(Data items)
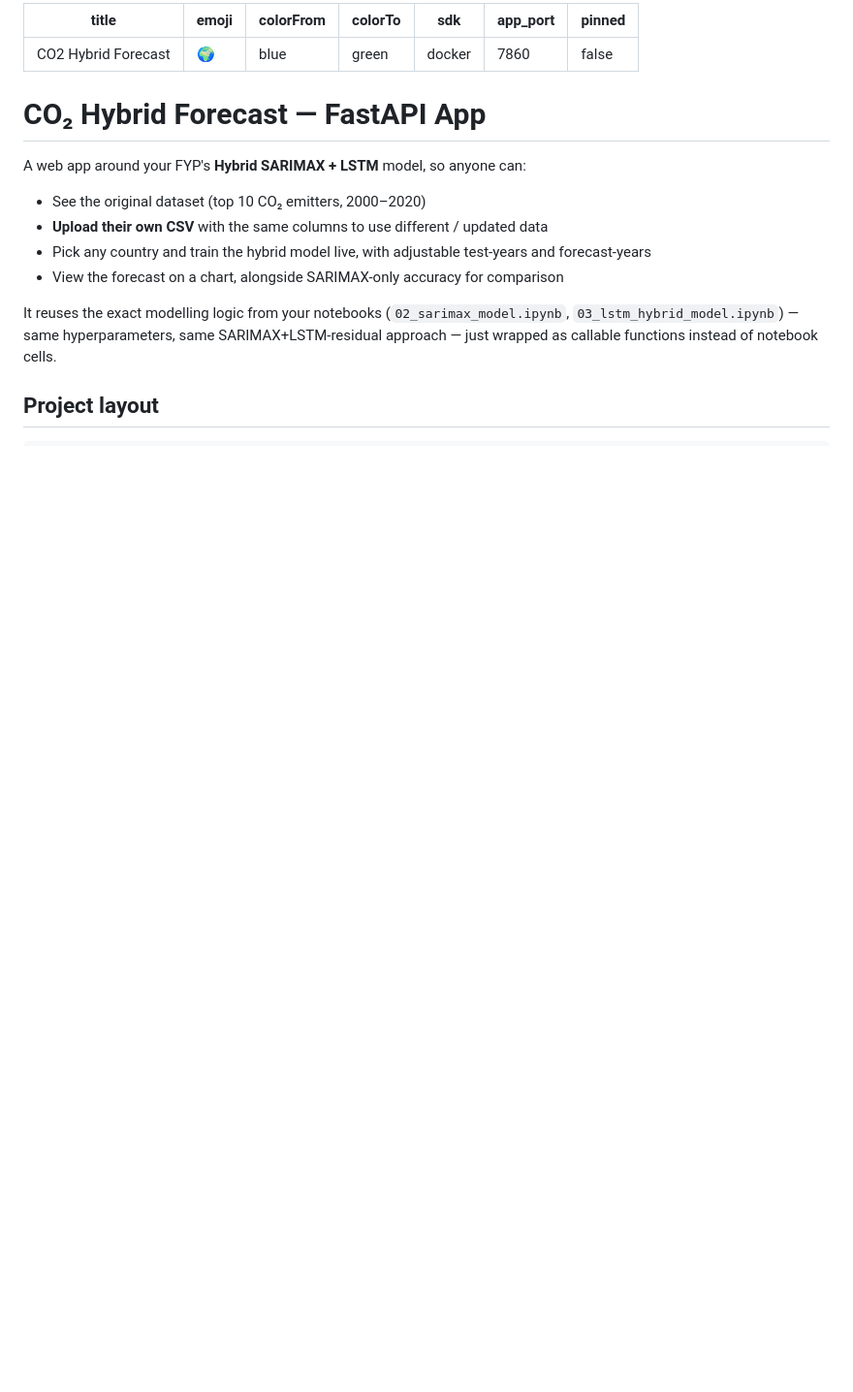
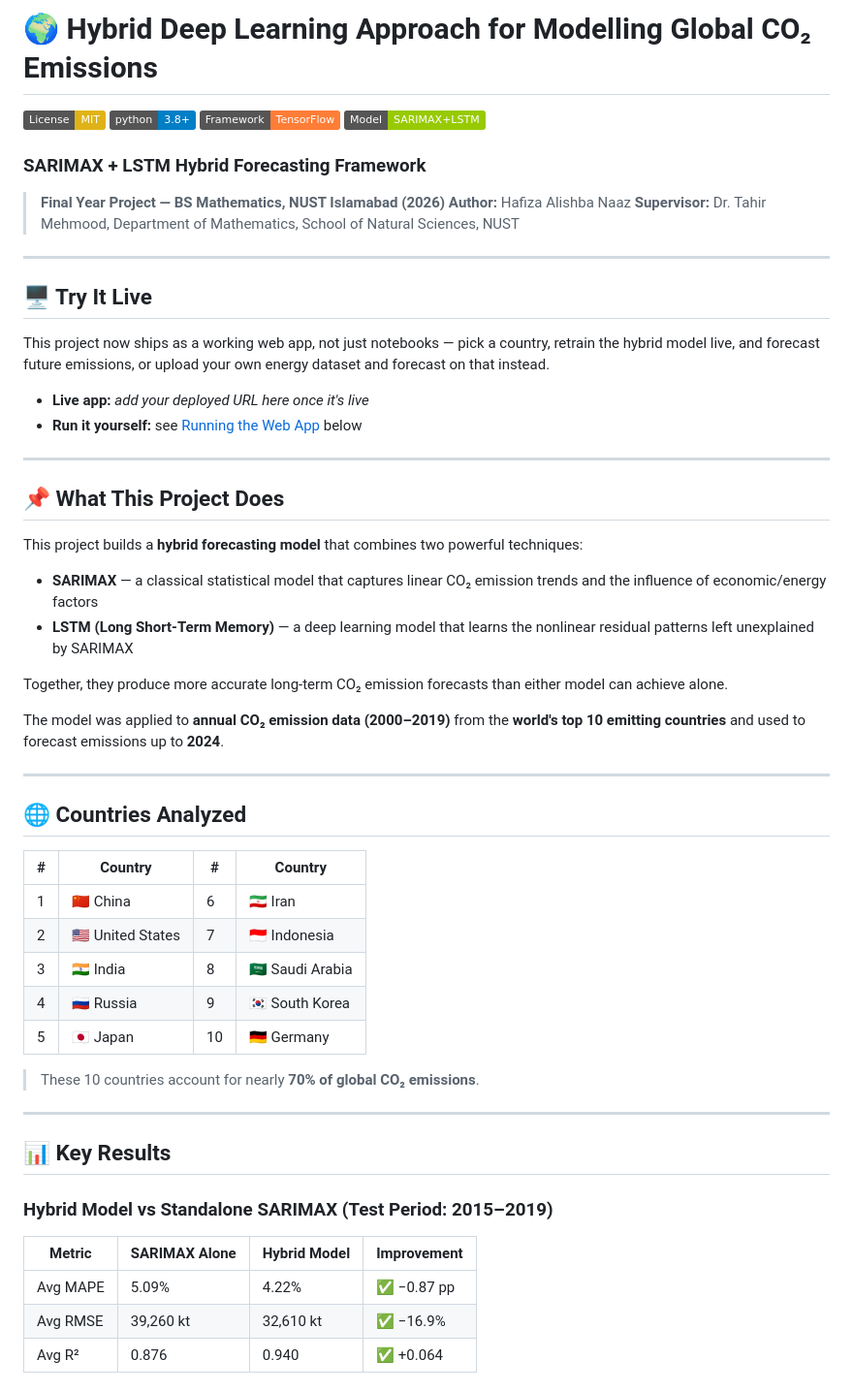
Before and after one commit to alishbanaaz/A-Hybrid-Deep-Learning-Approach-For-Modelling-Global-Carbon-Emission, a Markdown page: README.md, the part around one of its changes. Shown at 97% size. Rendered like a GitHub page; badges without logos; blank space fills up the shorter version.

```diff
--- a/README.md
+++ b/README.md
@@ -1,26 +1,63 @@
----
-title: CO2 Hybrid Forecast
-emoji: 🌍
-colorFrom: blue
-colorTo: green
-sdk: docker
-app_port: 7860
-pinned: false
+# 🌍 Hybrid Deep Learning Approach for Modelling Global CO₂ Emissions
+
+[![License: MIT](https://img.shields.io/badge/License-MIT-yellow.svg)](https://opensource.org/licenses/MIT)
+[![Python 3.8+](https://img.shields.io/badge/python-3.8+-blue.svg)](https://www.python.org/)
+[![Framework: TensorFlow](https://img.shields.io/badge/Framework-TensorFlow-orange.svg)](https://www.tensorflow.org/)
+[![Model: SARIMAX+LSTM](https://img.shields.io/badge/Model-SARIMAX%2BLSTM-green.svg)]()
+
+### SARIMAX + LSTM Hybrid Forecasting Framework
+
+> **Final Year Project — BS Mathematics, NUST Islamabad (2026)**
+> **Author:** Hafiza Alishba Naaz
+> **Supervisor:** Dr. Tahir Mehmood, Department of Mathematics, School of Natural Sciences, NUST
+
 ---
 
-# CO₂ Hybrid Forecast — FastAPI App
+## 🖥️ Try It Live
 
-A web app around your FYP's **Hybrid SARIMAX + LSTM** model, so anyone can:
+This project now ships as a working web app, not just notebooks — pick a
+country, retrain the hybrid model live, and forecast future emissions, or
+upload your own energy dataset and forecast on that instead.
 
-- See the original dataset (top 10 CO₂ emitters, 2000–2020)
-- **Upload their own CSV** with the same columns to use different / updated data
-- Pick any country and train the hybrid model live, with adjustable
-  test-years and forecast-years
-- View the forecast on a chart, alongside SARIMAX-only accuracy for comparison
+- **Live app:** _add your deployed URL here once it's live_
+- **Run it yourself:** see [Running the Web App](#️-running-the-web-app) below
 
-It reuses the exact modelling logic from your notebooks
-(`02_sarimax_model.ipynb`, `03_lstm_hybrid_model.ipynb`) — same hyperparameters,
-same SARIMAX+LSTM-residual approach — just wrapped as callable functions
-instead of notebook cells.
+---
 
-## Project layout
+## 📌 What This Project Does
+
+This project builds a **hybrid forecasting model** that combines two powerful techniques:
+
+- **SARIMAX** — a classical statistical model that captures linear CO₂ emission trends and the influence of economic/energy factors
+- **LSTM (Long Short-Term Memory)** — a deep learning model that learns the nonlinear residual patterns left unexplained by SARIMAX
+
+Together, they produce more accurate long-term CO₂ emission forecasts than either model can achieve alone.
+
+The model was applied to **annual CO₂ emission data (2000–2019)** from the **world's top 10 emitting countries** and used to forecast emissions up to **2024**.
+
+---
+
+## 🌐 Countries Analyzed
+
+| # | Country | # | Country |
+|---|---------|---|---------|
+| 1 | 🇨🇳 China | 6 | 🇮🇷 Iran |
+| 2 | 🇺🇸 United States | 7 | 🇮🇩 Indonesia |
+| 3 | 🇮🇳 India | 8 | 🇸🇦 Saudi Arabia |
+| 4 | 🇷🇺 Russia | 9 | 🇰🇷 South Korea |
+| 5 | 🇯🇵 Japan | 10 | 🇩🇪 Germany |
+
+> These 10 countries account for nearly **70% of global CO₂ emissions**.
+
+---
+
+## 📊 Key Results
+
+### Hybrid Model vs Standalone SARIMAX (Test Period: 2015–2019)
+
+| Metric | SARIMAX Alone | Hybrid Model | Improvement |
+|--------|--------------|--------------|-------------|
+| Avg MAPE | 5.09% | 4.22% | ✅ −0.87 pp |
+| Avg RMSE | 39,260 kt | 32,610 kt | ✅ −16.9% |
+| Avg R² | 0.876 | 0.940 | ✅ +0.064 |
+
```
Also changed, not shown: other parts of README.md (+207 -81 lines), DEPLOYMENT.md (added, +140 -0 lines).
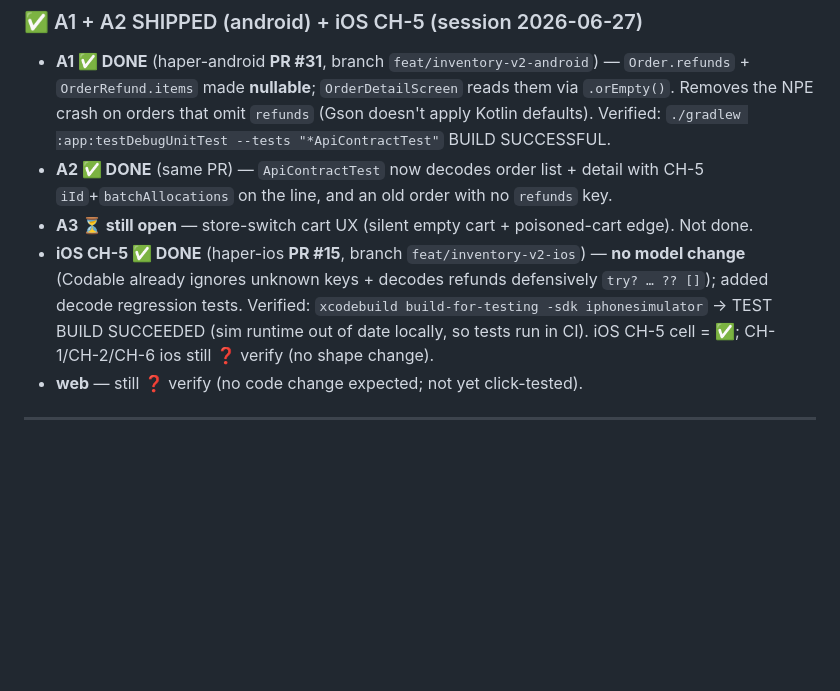
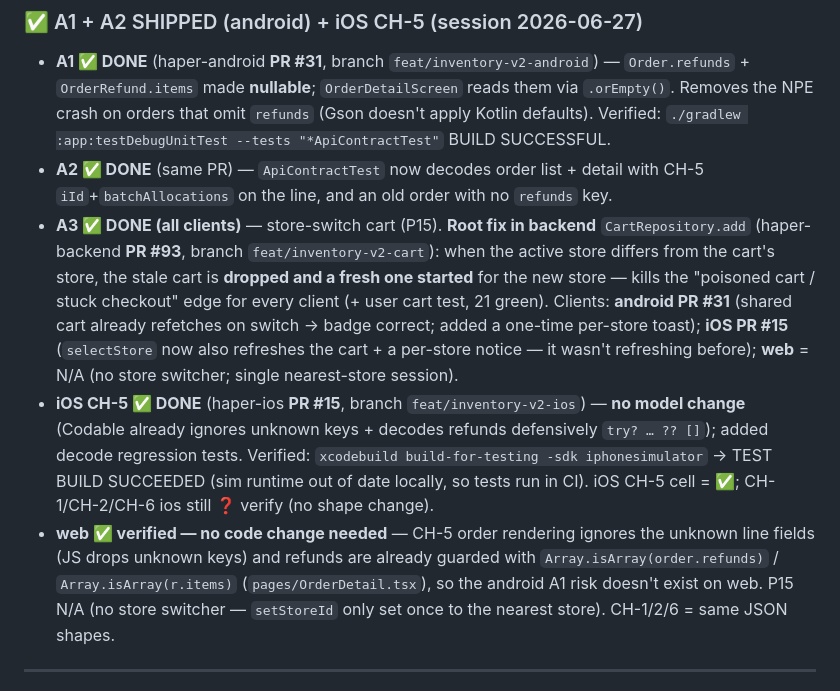
Before and after one commit to hapverse/haper-misc, a Markdown page: client-followups.md, the part around the change. GitHub-like rendering; blank space fills up the shorter version.

Commit message:
docs(client-followups): A3 done (backend cart PR#93 + android#31 + iOS#15); web verified no-change

```diff
--- a/client-followups.md
+++ b/client-followups.md
@@ -256,12 +256,21 @@ The android cells in CH-1/CH-2/CH-6 are **verified decode-safe** (see "Verified
   :app:testDebugUnitTest --tests "*ApiContractTest"` BUILD SUCCESSFUL.
 - **A2 ✅ DONE** (same PR) — `ApiContractTest` now decodes order list + detail with CH-5
   `iId`+`batchAllocations` on the line, and an old order with no `refunds` key.
-- **A3 ⏳ still open** — store-switch cart UX (silent empty cart + poisoned-cart edge). Not done.
+- **A3 ✅ DONE (all clients)** — store-switch cart (P15). **Root fix in backend** `CartRepository.add`
+  (haper-backend **PR #93**, branch `feat/inventory-v2-cart`): when the active store differs from the
+  cart's store, the stale cart is **dropped and a fresh one started** for the new store — kills the
+  "poisoned cart / stuck checkout" edge for every client (+ user cart test, 21 green). Clients:
+  **android PR #31** (shared cart already refetches on switch → badge correct; added a one-time per-store
+  toast); **iOS PR #15** (`selectStore` now also refreshes the cart + a per-store notice — it wasn't
+  refreshing before); **web** = N/A (no store switcher; single nearest-store session).
 - **iOS CH-5 ✅ DONE** (haper-ios **PR #15**, branch `feat/inventory-v2-ios`) — **no model change** (Codable
   already ignores unknown keys + decodes refunds defensively `try? … ?? []`); added decode regression tests.
   Verified: `xcodebuild build-for-testing -sdk iphonesimulator` → TEST BUILD SUCCEEDED (sim runtime out of
   date locally, so tests run in CI). iOS CH-5 cell = ✅; CH-1/CH-2/CH-6 ios still ❓ verify (no shape change).
-- **web** — still ❓ verify (no code change expected; not yet click-tested).
+- **web ✅ verified — no code change needed** — CH-5 order rendering ignores the unknown line fields (JS
+  drops unknown keys) and refunds are already guarded with `Array.isArray(order.refunds)` /
+  `Array.isArray(r.items)` (`pages/OrderDetail.tsx`), so the android A1 risk doesn't exist on web. P15 N/A
+  (no store switcher — `setStoreId` only set once to the nearest store). CH-1/2/6 = same JSON shapes.
 
 ---
 
```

ABOUT THIS TASK: Look above for every line with the word "still" and copy it.

SOLVED PROBLEM:
-- **A3 ⏳ still open** — store-switch cart UX (silent empty cart + poisoned-cart edge). Not done.
   date locally, so tests run in CI). iOS CH-5 cell = ✅; CH-1/CH-2/CH-6 ios still ❓ verify (no shape change).
-- **web** — still ❓ verify (no code change expected; not yet click-tested).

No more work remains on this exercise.